┌──
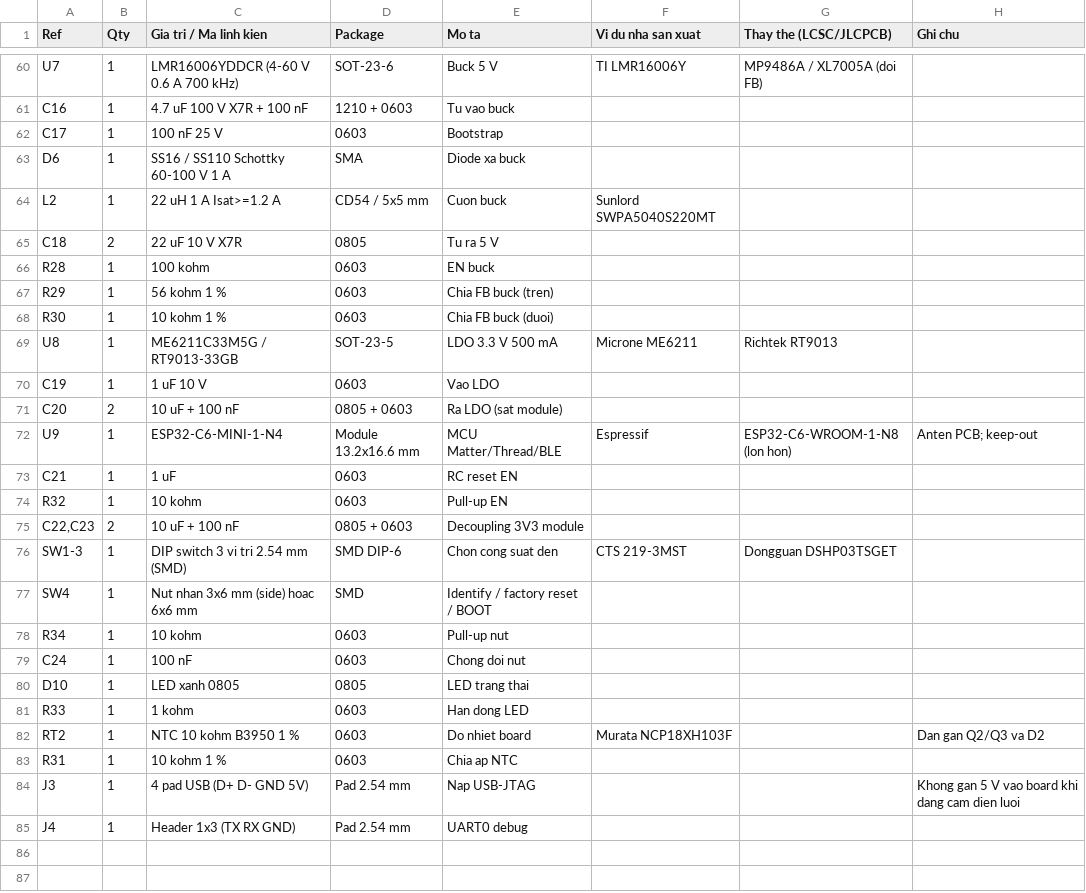
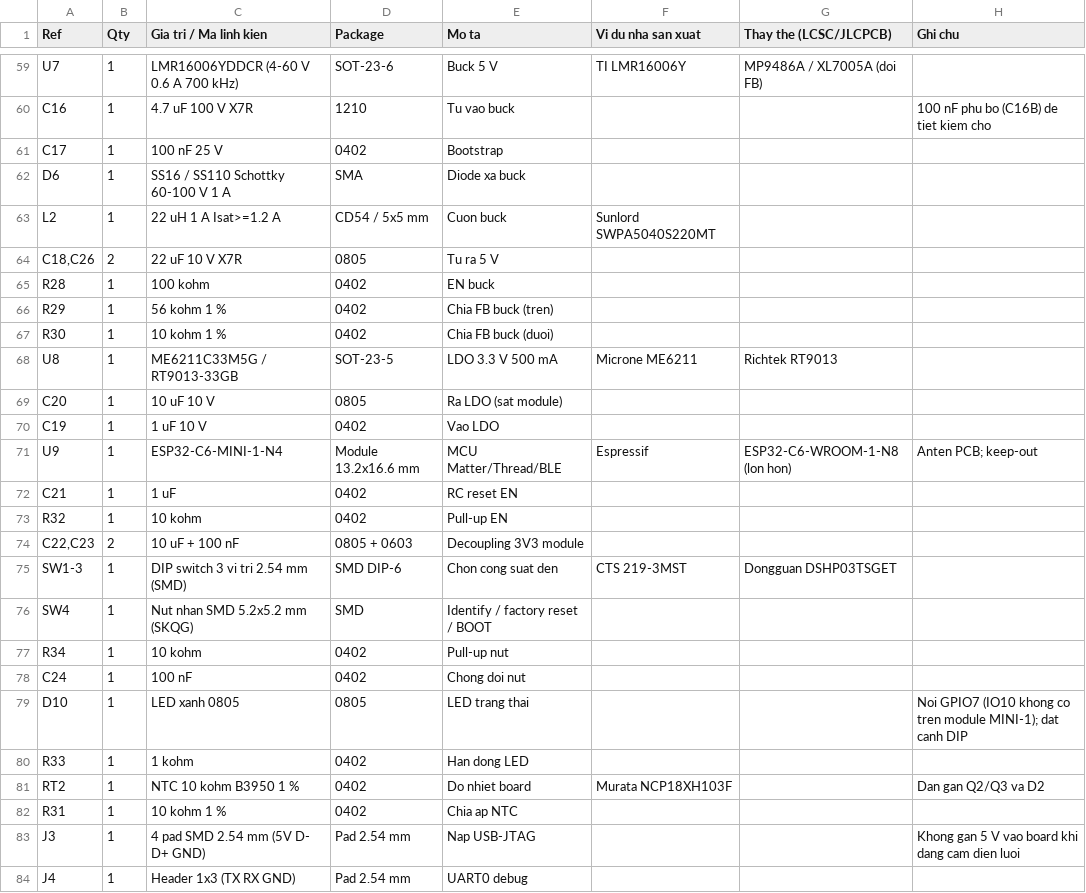
Before and after one commit to haxeko/matter-light-diver, a CSV file: docs/bom/BOM.csv, drawn as a sheet; only a part is shown, gaps mark what is left out; removed rows and columns are numbered as before the commit, all else as after; the diff covers the shown part only; the diff names each change by its address in the sheet, - before the commit and + after, or states it on an @@ line.

```diff
--- a/docs/bom/BOM.csv
+++ b/docs/bom/BOM.csv
-C60 (Gia tri / Ma linh kien): 4.7 uF 100 V X7R + 100 nF
+C60 (Gia tri / Ma linh kien): 4.7 uF 100 V X7R
-D60 (Package): 1210 + 0603
+D60 (Package): 1210
-H60 (Ghi chu): (empty)
+H60 (Ghi chu): 100 nF phu bo (C16B) de tiet kiem cho
-D61 (Package): 0603
+D61 (Package): 0402
-A64 (Ref): C18
+A64 (Ref): C18,C26
-D65:D67 (Package): 0603
+D65:D67 (Package): 0402
+row 69: C20 | 1 | 10 uF 10 V | 0805 | Ra LDO (sat module)
-D70 (Package): 0603
+D70 (Package): 0402
-row 71: C20 | 2 | 10 uF + 100 nF | 0805 + 0603 | Ra LDO (sat module)
-D72:D73 (Package): 0603
+D72:D73 (Package): 0402
-C76 (Gia tri / Ma linh kien): Nut nhan 3x6 mm (side) hoac 6x6 mm
+C76 (Gia tri / Ma linh kien): Nut nhan SMD 5.2x5.2 mm (SKQG)
-D77:D78 (Package): 0603
+D77:D78 (Package): 0402
-H79 (Ghi chu): (empty)
+H79 (Ghi chu): Noi GPIO7 (IO10 khong co tren module MINI-1); dat canh DIP
-D80:D82 (Package): 0603
+D80:D82 (Package): 0402
-C83 (Gia tri / Ma linh kien): 4 pad USB (D+ D- GND 5V)
+C83 (Gia tri / Ma linh kien): 4 pad SMD 2.54 mm (5V D- D+ GND)
```
Also changed, not shown: 2 added rows, 3 removed rows and 50 edited cells elsewhere in this file, 51 other files.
└──
#### [WORK ITEM]
Examine the records and pull out every line where the string "module" occurs.

#### [TASK RESULT]
+row 69: C20 | 1 | 10 uF 10 V | 0805 | Ra LDO (sat module)
-row 71: C20 | 2 | 10 uF + 100 nF | 0805 + 0603 | Ra LDO (sat module)
+H79 (Ghi chu): Noi GPIO7 (IO10 khong co tren module MINI-1); dat canh DIP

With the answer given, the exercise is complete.